Mutations restricted to MPNs and their role in the MPN pathogenesis

JAK2 gene mutations

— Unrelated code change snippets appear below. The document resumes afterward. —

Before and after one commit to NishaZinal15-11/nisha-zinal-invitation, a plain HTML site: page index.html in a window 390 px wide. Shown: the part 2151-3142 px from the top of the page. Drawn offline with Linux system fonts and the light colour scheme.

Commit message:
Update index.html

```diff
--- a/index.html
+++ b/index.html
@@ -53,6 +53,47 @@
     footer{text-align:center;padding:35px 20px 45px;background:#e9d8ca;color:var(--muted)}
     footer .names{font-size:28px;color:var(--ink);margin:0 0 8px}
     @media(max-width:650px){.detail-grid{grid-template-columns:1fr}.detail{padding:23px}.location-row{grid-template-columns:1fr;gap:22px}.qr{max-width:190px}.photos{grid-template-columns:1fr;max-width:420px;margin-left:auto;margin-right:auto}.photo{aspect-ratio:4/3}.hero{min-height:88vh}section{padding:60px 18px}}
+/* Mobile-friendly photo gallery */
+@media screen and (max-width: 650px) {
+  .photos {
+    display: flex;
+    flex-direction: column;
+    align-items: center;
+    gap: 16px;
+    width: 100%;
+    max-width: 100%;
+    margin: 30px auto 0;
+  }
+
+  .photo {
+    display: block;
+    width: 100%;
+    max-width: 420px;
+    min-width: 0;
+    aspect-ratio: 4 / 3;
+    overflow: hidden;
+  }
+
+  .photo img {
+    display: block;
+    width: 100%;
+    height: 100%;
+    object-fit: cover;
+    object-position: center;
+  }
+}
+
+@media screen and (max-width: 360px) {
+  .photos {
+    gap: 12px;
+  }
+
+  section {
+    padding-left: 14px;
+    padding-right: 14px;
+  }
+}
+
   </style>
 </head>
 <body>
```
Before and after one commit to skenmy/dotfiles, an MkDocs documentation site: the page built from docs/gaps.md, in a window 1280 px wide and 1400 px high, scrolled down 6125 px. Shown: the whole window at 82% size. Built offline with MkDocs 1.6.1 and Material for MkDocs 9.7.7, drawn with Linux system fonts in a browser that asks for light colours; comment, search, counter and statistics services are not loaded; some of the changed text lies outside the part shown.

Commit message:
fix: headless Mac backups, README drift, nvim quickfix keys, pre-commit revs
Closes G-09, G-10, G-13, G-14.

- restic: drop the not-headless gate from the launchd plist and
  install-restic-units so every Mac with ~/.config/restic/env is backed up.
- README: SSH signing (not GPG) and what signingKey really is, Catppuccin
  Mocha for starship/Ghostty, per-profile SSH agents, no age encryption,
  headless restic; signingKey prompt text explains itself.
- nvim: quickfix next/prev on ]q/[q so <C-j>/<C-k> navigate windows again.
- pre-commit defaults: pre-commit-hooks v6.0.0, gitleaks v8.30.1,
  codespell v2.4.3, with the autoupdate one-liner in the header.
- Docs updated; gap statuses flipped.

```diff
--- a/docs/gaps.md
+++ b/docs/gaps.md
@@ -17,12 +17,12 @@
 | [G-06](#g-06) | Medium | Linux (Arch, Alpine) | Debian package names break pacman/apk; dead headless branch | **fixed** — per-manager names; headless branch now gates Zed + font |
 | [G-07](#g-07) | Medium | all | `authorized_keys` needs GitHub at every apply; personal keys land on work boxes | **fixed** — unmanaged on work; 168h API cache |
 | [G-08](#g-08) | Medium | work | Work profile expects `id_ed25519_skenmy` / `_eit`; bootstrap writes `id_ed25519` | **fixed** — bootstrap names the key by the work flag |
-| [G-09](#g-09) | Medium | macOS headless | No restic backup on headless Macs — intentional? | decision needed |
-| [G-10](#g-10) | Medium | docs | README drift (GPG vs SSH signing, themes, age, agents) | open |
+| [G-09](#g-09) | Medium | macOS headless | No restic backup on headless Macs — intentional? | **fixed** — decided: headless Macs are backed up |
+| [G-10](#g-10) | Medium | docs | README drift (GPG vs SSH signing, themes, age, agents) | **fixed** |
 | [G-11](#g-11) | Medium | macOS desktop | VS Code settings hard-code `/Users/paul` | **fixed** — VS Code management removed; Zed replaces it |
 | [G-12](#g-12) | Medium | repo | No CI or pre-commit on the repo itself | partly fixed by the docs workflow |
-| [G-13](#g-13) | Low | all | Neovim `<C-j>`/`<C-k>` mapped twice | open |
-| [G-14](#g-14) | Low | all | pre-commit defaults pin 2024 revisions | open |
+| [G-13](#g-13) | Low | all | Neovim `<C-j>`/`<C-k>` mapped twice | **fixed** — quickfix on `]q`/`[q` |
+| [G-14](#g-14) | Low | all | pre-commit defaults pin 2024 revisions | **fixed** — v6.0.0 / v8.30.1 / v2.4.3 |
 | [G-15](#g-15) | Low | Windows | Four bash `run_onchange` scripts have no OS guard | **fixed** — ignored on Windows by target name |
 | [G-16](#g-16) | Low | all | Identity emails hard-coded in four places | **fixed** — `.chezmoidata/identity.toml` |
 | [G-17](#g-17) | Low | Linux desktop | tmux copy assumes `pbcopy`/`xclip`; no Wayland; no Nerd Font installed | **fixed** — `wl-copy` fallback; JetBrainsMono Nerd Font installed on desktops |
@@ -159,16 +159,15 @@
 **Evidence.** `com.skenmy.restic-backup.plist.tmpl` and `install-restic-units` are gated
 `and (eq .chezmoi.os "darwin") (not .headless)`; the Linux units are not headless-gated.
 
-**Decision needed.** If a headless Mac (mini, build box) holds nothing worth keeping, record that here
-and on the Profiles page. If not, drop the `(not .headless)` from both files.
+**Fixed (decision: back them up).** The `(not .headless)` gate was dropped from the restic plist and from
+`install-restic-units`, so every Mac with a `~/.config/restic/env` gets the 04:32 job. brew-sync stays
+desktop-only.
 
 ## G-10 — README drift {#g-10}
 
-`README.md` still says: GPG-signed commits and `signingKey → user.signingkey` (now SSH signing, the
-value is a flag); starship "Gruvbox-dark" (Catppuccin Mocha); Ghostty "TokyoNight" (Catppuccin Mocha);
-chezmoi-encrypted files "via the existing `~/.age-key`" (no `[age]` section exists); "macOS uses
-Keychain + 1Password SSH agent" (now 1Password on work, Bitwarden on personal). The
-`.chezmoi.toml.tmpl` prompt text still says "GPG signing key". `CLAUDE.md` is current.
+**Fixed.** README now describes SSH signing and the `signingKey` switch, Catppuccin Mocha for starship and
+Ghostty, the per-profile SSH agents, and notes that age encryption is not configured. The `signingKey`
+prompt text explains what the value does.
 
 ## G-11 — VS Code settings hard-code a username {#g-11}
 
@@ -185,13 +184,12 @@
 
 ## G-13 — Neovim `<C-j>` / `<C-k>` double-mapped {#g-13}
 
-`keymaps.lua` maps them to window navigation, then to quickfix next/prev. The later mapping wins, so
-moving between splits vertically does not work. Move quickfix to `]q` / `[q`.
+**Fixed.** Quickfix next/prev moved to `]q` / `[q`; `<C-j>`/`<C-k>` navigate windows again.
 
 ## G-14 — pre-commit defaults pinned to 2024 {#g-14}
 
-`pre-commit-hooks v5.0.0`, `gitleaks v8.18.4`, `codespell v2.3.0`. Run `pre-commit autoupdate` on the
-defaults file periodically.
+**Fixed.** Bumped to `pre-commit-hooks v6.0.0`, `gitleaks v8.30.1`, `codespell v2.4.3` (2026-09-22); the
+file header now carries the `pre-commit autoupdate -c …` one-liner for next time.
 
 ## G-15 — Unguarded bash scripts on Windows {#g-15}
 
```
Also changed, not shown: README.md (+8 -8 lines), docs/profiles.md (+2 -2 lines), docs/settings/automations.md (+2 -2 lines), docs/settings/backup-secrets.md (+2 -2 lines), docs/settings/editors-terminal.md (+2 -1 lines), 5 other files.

Before 2005, the molecular pathogenesis of the BCR-ABL1 classical MPNs was unknown. In 2005, a major breakthrough was the discovery of a G to T somatic mutation at nucleotide 1849, in exon 14 of JAK2, resulting in the substitution of valine to phenylalanine at codon 617 (JAK2V617F) in the pseudokinase domain.47This mutation can be found in around 70% of MPNs: 95% of PV and 50% to 60% of ET and PMF. The JAK2V617F mutation often undergoes a transition from heterozygosity to homozygosity due to occurrence of mitotic recombination resulting in copy-neutral loss of heterozygosity along a variable size region on the short arm of chromosome 9 (9pLOH).The JAK2V617F mutation arises in a multipotent hematopoietic progenitor, is present in all myeloid lineages, and can be also detected in lymphoid cells, mainly B and NK cells and more rarely and later in disease in T cells. It is absent in nonhematopoietic cells although it has been found in endothelial cells of the spleen and of splanchnic veins of patients with MF and/or splanchnic thrombosis as the Budd-Chiari syndrome.9 The variant allele frequency (VAF) in granulocytes is highly variable, with a continuum between the threshold of detection (around 1%) to 100%. The VAF is usually low in ET (around 25%), is higher in PV (frequently over 50%), and is close to 100% in post-PV or post-ET MF. In PMF, the VAF is variable, but frequently high